WITH ALL THE E-MAIL, voice mail, faxes, phone calls, and the like inundating offices everywhere, life at work sometimes feels like communications hell. AT&T thinks the personal computer, though, can be the path to salvation. It just announced that by yearend its Intuity Message Manager software will allow customers to use their desktop computers to manage phone calls--incoming and outgoing--voice mail, E-mail, and faxes, all employing a single graphical interface.
Currently, Message Manager gives AT&T customers point-and-click access to voice and electronic messages. They can choose which message they want to see or hear first, save messages to files, and forward them. With the phoning option, users will also be able to use their keyboards to dial calls, set up conference calls, or transfer calls. If a call is received, a window opens on the screen announcing available information on the caller, such as the phone number.
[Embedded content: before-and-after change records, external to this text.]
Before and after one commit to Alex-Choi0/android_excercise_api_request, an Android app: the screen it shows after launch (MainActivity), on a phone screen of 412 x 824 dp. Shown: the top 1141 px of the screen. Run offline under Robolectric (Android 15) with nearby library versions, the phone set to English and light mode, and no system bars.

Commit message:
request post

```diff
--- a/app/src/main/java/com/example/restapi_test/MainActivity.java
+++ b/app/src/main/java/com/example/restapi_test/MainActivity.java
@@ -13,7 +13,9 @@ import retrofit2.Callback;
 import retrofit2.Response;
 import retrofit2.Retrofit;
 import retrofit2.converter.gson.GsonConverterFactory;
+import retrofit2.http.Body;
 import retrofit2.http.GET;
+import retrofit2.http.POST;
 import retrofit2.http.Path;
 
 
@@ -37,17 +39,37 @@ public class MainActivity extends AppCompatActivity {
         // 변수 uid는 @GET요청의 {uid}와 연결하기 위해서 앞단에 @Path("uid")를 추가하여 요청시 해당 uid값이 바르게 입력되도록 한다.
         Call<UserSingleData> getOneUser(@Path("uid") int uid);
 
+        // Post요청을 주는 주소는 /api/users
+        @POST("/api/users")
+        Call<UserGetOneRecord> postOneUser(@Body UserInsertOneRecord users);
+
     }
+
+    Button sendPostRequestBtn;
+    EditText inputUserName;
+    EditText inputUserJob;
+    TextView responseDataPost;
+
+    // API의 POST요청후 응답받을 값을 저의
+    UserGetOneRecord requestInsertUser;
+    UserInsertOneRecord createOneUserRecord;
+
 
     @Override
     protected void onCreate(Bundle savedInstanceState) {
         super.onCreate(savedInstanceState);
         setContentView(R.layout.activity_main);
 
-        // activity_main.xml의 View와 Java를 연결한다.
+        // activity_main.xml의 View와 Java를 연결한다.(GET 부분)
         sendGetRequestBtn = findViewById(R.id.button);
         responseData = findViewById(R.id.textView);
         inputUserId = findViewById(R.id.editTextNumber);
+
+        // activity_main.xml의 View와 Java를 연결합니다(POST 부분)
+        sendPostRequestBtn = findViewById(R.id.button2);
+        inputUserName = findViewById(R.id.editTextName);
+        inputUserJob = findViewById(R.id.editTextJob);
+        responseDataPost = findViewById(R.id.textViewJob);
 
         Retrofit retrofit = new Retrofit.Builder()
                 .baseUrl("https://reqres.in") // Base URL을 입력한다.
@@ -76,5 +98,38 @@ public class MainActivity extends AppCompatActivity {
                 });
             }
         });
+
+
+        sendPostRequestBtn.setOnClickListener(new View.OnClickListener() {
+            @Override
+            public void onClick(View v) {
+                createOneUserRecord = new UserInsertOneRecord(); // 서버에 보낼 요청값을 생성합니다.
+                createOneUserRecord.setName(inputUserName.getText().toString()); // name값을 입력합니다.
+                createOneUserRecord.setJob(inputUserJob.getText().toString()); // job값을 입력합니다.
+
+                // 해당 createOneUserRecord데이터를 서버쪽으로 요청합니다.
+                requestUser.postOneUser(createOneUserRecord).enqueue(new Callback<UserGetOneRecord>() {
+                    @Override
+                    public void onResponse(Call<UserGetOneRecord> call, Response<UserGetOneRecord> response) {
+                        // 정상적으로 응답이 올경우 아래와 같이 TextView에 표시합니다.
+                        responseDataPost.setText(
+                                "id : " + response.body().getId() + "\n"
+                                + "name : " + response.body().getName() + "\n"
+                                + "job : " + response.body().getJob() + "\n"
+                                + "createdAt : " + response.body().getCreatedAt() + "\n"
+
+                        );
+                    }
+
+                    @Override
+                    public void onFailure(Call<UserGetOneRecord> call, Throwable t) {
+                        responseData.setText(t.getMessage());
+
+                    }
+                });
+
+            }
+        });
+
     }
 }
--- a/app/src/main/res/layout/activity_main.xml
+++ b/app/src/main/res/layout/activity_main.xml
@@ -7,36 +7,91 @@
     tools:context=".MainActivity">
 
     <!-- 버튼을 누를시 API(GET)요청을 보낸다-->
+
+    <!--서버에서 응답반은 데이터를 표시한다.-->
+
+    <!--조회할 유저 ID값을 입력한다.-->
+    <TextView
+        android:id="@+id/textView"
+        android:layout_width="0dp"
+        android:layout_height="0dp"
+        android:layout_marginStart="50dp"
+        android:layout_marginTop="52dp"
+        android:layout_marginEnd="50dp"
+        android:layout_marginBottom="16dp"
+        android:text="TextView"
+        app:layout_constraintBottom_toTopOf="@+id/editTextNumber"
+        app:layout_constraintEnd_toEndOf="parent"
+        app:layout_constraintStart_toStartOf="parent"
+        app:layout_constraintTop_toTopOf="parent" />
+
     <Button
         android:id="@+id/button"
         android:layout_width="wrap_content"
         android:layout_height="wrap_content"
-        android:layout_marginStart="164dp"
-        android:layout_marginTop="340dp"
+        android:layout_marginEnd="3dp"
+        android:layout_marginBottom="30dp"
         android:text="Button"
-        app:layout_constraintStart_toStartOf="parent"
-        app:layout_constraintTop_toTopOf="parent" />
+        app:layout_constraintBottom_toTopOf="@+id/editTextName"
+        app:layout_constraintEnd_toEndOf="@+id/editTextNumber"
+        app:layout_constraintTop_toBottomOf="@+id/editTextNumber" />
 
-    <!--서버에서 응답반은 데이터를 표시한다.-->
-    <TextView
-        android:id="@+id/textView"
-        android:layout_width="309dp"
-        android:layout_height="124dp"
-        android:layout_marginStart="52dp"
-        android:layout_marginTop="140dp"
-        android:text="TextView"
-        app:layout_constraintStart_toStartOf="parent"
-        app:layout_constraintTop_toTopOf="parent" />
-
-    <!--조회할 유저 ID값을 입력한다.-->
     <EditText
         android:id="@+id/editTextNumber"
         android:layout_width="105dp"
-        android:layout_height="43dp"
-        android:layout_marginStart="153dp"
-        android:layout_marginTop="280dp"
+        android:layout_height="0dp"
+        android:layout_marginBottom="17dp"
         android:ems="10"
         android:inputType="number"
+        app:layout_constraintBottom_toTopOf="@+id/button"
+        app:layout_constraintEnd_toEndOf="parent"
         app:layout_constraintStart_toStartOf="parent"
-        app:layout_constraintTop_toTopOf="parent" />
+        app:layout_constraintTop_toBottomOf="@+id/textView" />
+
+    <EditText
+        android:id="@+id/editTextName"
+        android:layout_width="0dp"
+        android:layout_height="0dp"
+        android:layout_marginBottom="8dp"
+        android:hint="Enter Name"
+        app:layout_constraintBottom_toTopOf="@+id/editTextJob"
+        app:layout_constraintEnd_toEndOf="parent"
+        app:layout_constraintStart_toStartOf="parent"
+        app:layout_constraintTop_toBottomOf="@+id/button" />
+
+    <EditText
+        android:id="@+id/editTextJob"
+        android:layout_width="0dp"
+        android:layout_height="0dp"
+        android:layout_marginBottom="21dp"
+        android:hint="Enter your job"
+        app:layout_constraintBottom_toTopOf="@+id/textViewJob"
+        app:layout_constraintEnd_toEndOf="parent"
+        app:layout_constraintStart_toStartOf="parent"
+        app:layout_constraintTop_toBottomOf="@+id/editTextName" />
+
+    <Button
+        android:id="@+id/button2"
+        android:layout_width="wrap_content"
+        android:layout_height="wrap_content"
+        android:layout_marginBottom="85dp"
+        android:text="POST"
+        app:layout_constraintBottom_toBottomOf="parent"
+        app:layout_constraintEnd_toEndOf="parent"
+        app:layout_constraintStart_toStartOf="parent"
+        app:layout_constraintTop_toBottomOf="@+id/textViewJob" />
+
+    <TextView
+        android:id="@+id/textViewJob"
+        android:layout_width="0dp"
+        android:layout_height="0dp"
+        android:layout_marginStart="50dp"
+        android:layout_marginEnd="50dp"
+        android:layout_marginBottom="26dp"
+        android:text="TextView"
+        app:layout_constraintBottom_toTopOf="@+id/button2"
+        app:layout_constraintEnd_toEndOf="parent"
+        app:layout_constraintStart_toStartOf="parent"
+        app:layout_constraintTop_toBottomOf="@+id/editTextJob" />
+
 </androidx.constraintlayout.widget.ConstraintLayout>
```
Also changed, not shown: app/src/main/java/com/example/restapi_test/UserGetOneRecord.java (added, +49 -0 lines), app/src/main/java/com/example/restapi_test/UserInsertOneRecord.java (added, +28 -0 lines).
Various call-handling options will be offered, and the PC operator can take notes on the screen during the conversation. In addition, personal directories can be created and used for automatic dialing. The integrated software package works by linking Message Manager to servers in a computer network that are able to support the phone company's Intuity software interface.